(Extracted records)
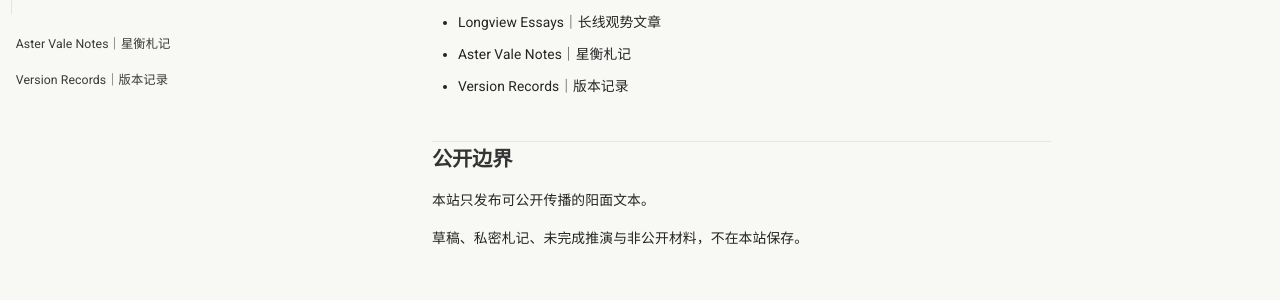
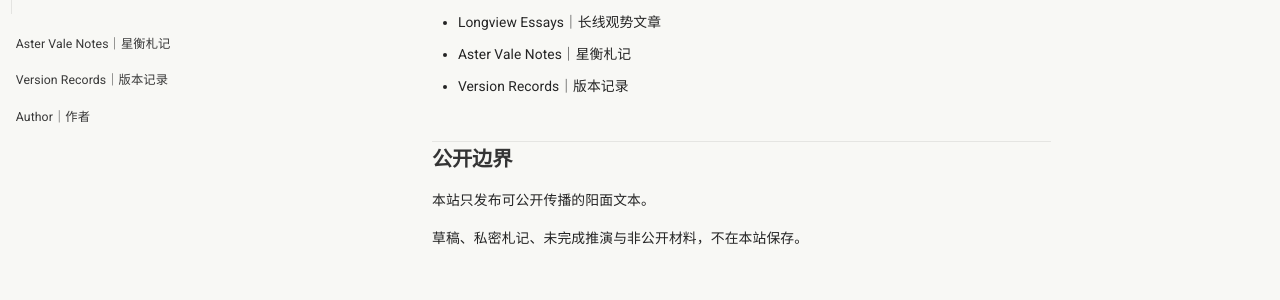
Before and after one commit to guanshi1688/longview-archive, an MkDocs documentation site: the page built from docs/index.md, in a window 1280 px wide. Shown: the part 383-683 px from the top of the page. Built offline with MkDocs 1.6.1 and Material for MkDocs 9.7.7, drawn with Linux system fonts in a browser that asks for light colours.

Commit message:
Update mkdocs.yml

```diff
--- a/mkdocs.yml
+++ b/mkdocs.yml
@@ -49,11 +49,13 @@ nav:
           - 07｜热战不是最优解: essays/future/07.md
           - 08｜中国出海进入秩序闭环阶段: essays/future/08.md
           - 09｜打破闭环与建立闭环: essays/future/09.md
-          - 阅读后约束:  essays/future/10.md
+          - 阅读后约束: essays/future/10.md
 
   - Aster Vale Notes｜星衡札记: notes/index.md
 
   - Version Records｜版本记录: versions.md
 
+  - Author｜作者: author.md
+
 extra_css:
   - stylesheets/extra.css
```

---

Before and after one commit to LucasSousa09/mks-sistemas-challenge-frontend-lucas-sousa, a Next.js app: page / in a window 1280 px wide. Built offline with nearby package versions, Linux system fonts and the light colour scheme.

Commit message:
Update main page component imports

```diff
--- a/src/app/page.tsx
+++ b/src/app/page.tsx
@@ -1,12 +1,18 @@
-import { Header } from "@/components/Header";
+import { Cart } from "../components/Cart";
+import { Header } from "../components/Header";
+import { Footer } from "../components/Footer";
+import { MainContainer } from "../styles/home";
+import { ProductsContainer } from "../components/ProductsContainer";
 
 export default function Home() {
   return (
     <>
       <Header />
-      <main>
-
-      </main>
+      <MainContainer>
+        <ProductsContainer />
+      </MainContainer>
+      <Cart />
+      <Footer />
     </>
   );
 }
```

■ **TO DO**: Please state only the number of lines above that hold the string "components".

■ **EXERCISE ANSWER**: 5